__TASK DETAILS__: Word for word, give the records again, dropping any picture they hold.

__ENTRIES SHOWN__:
--- START ---
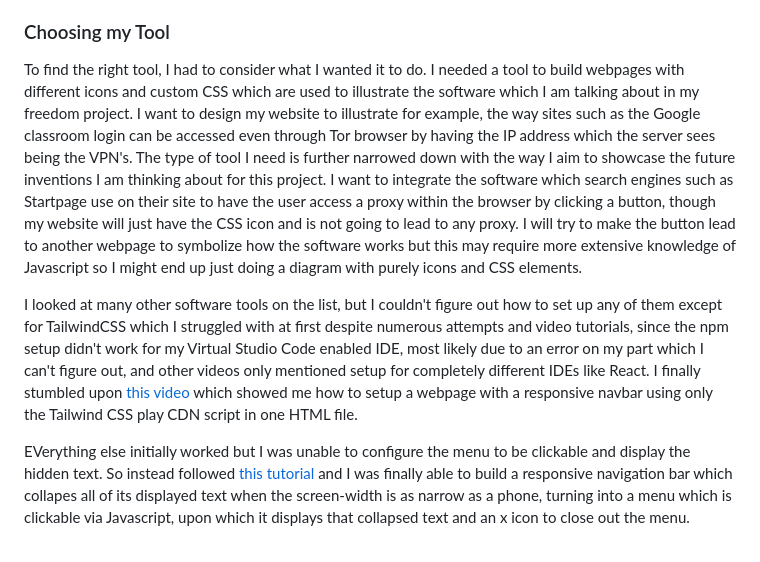
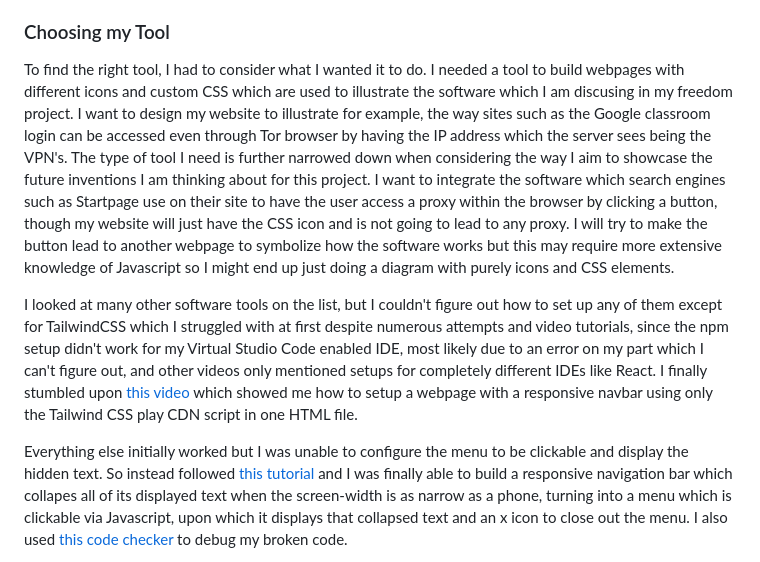
Before and after one commit to jacobl3371/sep10-freedom-project, a Markdown page: blog/entry04.md, the part around the change printed below. Drawn GitHub-style.

```diff
--- a/blog/entry04.md
+++ b/blog/entry04.md
@@ -4,10 +4,10 @@
 For this unit of the Freedom Project, I had to find a software tool which I will incorporate into my Freedom Project website. Instead of continuing to learn about my chosen topic for the project which I was writing about in the first three blogs, I instead had to use that time to learn a new software tool, tinkering and looking at documentation and video tutorials to get a feel for the tool and eventually be able to solidify one to build the Freedom Project website.
 
 ### Choosing my Tool
-To find the right tool, I had to consider what I wanted it to do. I needed a tool to build webpages with different icons and custom CSS which are used to illustrate the software which I am talking about in my freedom project. I want to design my website to illustrate for example, the way sites such as the Google classroom login can be accessed even through Tor browser by having the IP address which the server sees being the VPN's. The type of tool I need is further narrowed down with the way I aim to showcase the future inventions I am thinking about for this project. I want to integrate the software which search engines such as Startpage use on their site to have the user access a proxy within the browser by clicking a button, though my website will just have the CSS icon and is not going to lead to any proxy. I will try to make the button lead to another webpage to symbolize how the software works but this may require more extensive knowledge of Javascript so I might end up just doing a diagram with purely icons and CSS elements.
+To find the right tool, I had to consider what I wanted it to do. I needed a tool to build webpages with different icons and custom CSS which are used to illustrate the software which I am discusing in my freedom project. I want to design my website to illustrate for example, the way sites such as the Google classroom login can be accessed even through Tor browser by having the IP address which the server sees being the VPN's. The type of tool I need is further narrowed down when considering the way I aim to showcase the future inventions I am thinking about for this project. I want to integrate the software which search engines such as Startpage use on their site to have the user access a proxy within the browser by clicking a button, though my website will just have the CSS icon and is not going to lead to any proxy. I will try to make the button lead to another webpage to symbolize how the software works but this may require more extensive knowledge of Javascript so I might end up just doing a diagram with purely icons and CSS elements.
 
-I looked at many other software tools on the list, but I couldn't figure out how to set up any of them except for TailwindCSS which I struggled with at first despite numerous attempts and video tutorials, since the npm setup didn't work for my Virtual Studio Code enabled IDE, most likely due to an error on my part which I can't figure out, and other videos only mentioned setup for completely different IDEs like React. I finally stumbled upon [this video](https://www.youtube.com/watch?v=vYowvsUiChs) which showed me how to setup a webpage with a responsive navbar using only the Tailwind CSS play CDN script in one HTML file.
+I looked at many other software tools on the list, but I couldn't figure out how to set up any of them except for TailwindCSS which I struggled with at first despite numerous attempts and video tutorials, since the npm setup didn't work for my Virtual Studio Code enabled IDE, most likely due to an error on my part which I can't figure out, and other videos only mentioned setups for completely different IDEs like React. I finally stumbled upon [this video](https://www.youtube.com/watch?v=vYowvsUiChs) which showed me how to setup a webpage with a responsive navbar using only the Tailwind CSS play CDN script in one HTML file.
 
-EVerything else initially worked but I was unable to configure the menu to be clickable and display the hidden text. So instead followed [this tutorial](https://www.youtube.com/watch?v=X6CsbhSVUEc) and I was finally able to build a responsive navigation bar which collapes all of its displayed text when the screen-width is as narrow as a phone, turning into a menu which is clickable via Javascript, upon which it displays that collapsed text and an x icon to close out the menu.
+Everything else initially worked but I was unable to configure the menu to be clickable and display the hidden text. So instead followed [this tutorial](https://www.youtube.com/watch?v=X6CsbhSVUEc) and I was finally able to build a responsive navigation bar which collapes all of its displayed text when the screen-width is as narrow as a phone, turning into a menu which is clickable via Javascript, upon which it displays that collapsed text and an x icon to close out the menu. I also used [this code checker](https://zzzcode.ai/) to debug my broken code.
 
   - HTML:
```
Also changed, not shown: other parts of blog/entry04.md (+3 -0 lines).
--- END ---
__WORKED SOLUTION__:
Before and after one commit to jacobl3371/sep10-freedom-project, a Markdown page: blog/entry04.md, the part around the change printed below. Drawn GitHub-style.

```diff
--- a/blog/entry04.md
+++ b/blog/entry04.md
@@ -4,10 +4,10 @@
 For this unit of the Freedom Project, I had to find a software tool which I will incorporate into my Freedom Project website. Instead of continuing to learn about my chosen topic for the project which I was writing about in the first three blogs, I instead had to use that time to learn a new software tool, tinkering and looking at documentation and video tutorials to get a feel for the tool and eventually be able to solidify one to build the Freedom Project website.
 
 ### Choosing my Tool
-To find the right tool, I had to consider what I wanted it to do. I needed a tool to build webpages with different icons and custom CSS which are used to illustrate the software which I am talking about in my freedom project. I want to design my website to illustrate for example, the way sites such as the Google classroom login can be accessed even through Tor browser by having the IP address which the server sees being the VPN's. The type of tool I need is further narrowed down with the way I aim to showcase the future inventions I am thinking about for this project. I want to integrate the software which search engines such as Startpage use on their site to have the user access a proxy within the browser by clicking a button, though my website will just have the CSS icon and is not going to lead to any proxy. I will try to make the button lead to another webpage to symbolize how the software works but this may require more extensive knowledge of Javascript so I might end up just doing a diagram with purely icons and CSS elements.
+To find the right tool, I had to consider what I wanted it to do. I needed a tool to build webpages with different icons and custom CSS which are used to illustrate the software which I am discusing in my freedom project. I want to design my website to illustrate for example, the way sites such as the Google classroom login can be accessed even through Tor browser by having the IP address which the server sees being the VPN's. The type of tool I need is further narrowed down when considering the way I aim to showcase the future inventions I am thinking about for this project. I want to integrate the software which search engines such as Startpage use on their site to have the user access a proxy within the browser by clicking a button, though my website will just have the CSS icon and is not going to lead to any proxy. I will try to make the button lead to another webpage to symbolize how the software works but this may require more extensive knowledge of Javascript so I might end up just doing a diagram with purely icons and CSS elements.
 
-I looked at many other software tools on the list, but I couldn't figure out how to set up any of them except for TailwindCSS which I struggled with at first despite numerous attempts and video tutorials, since the npm setup didn't work for my Virtual Studio Code enabled IDE, most likely due to an error on my part which I can't figure out, and other videos only mentioned setup for completely different IDEs like React. I finally stumbled upon [this video](https://www.youtube.com/watch?v=vYowvsUiChs) which showed me how to setup a webpage with a responsive navbar using only the Tailwind CSS play CDN script in one HTML file.
+I looked at many other software tools on the list, but I couldn't figure out how to set up any of them except for TailwindCSS which I struggled with at first despite numerous attempts and video tutorials, since the npm setup didn't work for my Virtual Studio Code enabled IDE, most likely due to an error on my part which I can't figure out, and other videos only mentioned setups for completely different IDEs like React. I finally stumbled upon [this video](https://www.youtube.com/watch?v=vYowvsUiChs) which showed me how to setup a webpage with a responsive navbar using only the Tailwind CSS play CDN script in one HTML file.
 
-EVerything else initially worked but I was unable to configure the menu to be clickable and display the hidden text. So instead followed [this tutorial](https://www.youtube.com/watch?v=X6CsbhSVUEc) and I was finally able to build a responsive navigation bar which collapes all of its displayed text when the screen-width is as narrow as a phone, turning into a menu which is clickable via Javascript, upon which it displays that collapsed text and an x icon to close out the menu.
+Everything else initially worked but I was unable to configure the menu to be clickable and display the hidden text. So instead followed [this tutorial](https://www.youtube.com/watch?v=X6CsbhSVUEc) and I was finally able to build a responsive navigation bar which collapes all of its displayed text when the screen-width is as narrow as a phone, turning into a menu which is clickable via Javascript, upon which it displays that collapsed text and an x icon to close out the menu. I also used [this code checker](https://zzzcode.ai/) to debug my broken code.
 
   - HTML:
```
Also changed, not shown: other parts of blog/entry04.md (+3 -0 lines).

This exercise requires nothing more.